(Stored entries)

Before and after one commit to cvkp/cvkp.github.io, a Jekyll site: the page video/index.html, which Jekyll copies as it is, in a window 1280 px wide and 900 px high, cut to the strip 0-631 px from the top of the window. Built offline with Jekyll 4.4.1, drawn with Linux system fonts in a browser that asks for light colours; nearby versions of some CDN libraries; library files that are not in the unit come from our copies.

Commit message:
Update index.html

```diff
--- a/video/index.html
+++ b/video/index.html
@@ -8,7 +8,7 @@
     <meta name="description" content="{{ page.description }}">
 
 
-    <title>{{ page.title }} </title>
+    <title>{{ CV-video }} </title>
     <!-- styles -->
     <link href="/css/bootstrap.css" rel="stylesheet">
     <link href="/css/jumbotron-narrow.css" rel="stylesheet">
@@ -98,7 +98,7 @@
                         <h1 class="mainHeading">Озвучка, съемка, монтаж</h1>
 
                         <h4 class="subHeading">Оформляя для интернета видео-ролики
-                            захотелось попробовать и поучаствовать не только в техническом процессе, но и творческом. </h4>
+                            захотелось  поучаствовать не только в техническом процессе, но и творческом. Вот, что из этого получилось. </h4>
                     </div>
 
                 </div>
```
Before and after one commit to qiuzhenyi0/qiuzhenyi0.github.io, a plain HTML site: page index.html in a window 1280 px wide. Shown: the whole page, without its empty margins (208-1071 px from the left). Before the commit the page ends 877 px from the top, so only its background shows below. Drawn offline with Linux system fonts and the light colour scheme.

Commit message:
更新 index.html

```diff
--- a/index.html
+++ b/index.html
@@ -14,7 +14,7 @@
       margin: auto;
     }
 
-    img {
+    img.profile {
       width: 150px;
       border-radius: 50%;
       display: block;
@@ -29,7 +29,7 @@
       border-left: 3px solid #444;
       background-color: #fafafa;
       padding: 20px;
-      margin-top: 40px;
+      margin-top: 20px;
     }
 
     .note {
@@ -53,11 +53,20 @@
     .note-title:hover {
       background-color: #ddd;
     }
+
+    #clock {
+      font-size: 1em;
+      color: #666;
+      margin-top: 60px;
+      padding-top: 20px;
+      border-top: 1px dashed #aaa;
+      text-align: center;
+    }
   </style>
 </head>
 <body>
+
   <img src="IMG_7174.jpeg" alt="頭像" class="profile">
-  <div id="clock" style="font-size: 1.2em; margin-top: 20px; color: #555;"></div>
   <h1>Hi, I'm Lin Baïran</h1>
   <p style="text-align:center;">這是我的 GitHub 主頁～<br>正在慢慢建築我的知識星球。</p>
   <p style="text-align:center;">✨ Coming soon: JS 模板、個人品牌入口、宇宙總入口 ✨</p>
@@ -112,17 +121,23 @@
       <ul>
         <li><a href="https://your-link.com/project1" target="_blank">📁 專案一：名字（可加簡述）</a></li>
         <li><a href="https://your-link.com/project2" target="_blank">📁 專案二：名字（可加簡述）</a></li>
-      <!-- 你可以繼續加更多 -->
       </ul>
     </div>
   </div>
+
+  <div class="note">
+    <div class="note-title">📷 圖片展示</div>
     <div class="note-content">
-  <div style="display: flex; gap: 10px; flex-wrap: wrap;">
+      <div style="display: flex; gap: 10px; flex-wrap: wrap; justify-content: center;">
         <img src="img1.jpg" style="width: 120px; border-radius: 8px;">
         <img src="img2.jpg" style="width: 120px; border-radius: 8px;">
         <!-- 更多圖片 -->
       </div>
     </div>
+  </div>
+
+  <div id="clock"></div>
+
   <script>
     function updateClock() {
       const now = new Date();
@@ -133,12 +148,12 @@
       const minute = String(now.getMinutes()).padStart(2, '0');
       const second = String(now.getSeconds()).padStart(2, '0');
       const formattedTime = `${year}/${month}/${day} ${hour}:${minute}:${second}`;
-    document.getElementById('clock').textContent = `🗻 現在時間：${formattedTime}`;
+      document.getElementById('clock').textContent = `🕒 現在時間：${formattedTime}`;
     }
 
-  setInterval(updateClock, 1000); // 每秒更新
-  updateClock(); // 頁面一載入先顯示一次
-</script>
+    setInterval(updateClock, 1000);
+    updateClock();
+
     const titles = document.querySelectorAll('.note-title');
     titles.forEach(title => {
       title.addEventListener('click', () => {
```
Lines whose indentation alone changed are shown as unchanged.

What the task asks
Return exactly what appears above, from the first line of the entries to the line with "light colour scheme.", inclusive.

Completed exercise
Before and after one commit to cvkp/cvkp.github.io, a Jekyll site: the page video/index.html, which Jekyll copies as it is, in a window 1280 px wide and 900 px high, cut to the strip 0-631 px from the top of the window. Built offline with Jekyll 4.4.1, drawn with Linux system fonts in a browser that asks for light colours; nearby versions of some CDN libraries; library files that are not in the unit come from our copies.

Commit message:
Update index.html

```diff
--- a/video/index.html
+++ b/video/index.html
@@ -8,7 +8,7 @@
     <meta name="description" content="{{ page.description }}">
 
 
-    <title>{{ page.title }} </title>
+    <title>{{ CV-video }} </title>
     <!-- styles -->
     <link href="/css/bootstrap.css" rel="stylesheet">
     <link href="/css/jumbotron-narrow.css" rel="stylesheet">
@@ -98,7 +98,7 @@
                         <h1 class="mainHeading">Озвучка, съемка, монтаж</h1>
 
                         <h4 class="subHeading">Оформляя для интернета видео-ролики
-                            захотелось попробовать и поучаствовать не только в техническом процессе, но и творческом. </h4>
+                            захотелось  поучаствовать не только в техническом процессе, но и творческом. Вот, что из этого получилось. </h4>
                     </div>
 
                 </div>
```
Before and after one commit to qiuzhenyi0/qiuzhenyi0.github.io, a plain HTML site: page index.html in a window 1280 px wide. Shown: the whole page, without its empty margins (208-1071 px from the left). Before the commit the page ends 877 px from the top, so only its background shows below. Drawn offline with Linux system fonts and the light colour scheme.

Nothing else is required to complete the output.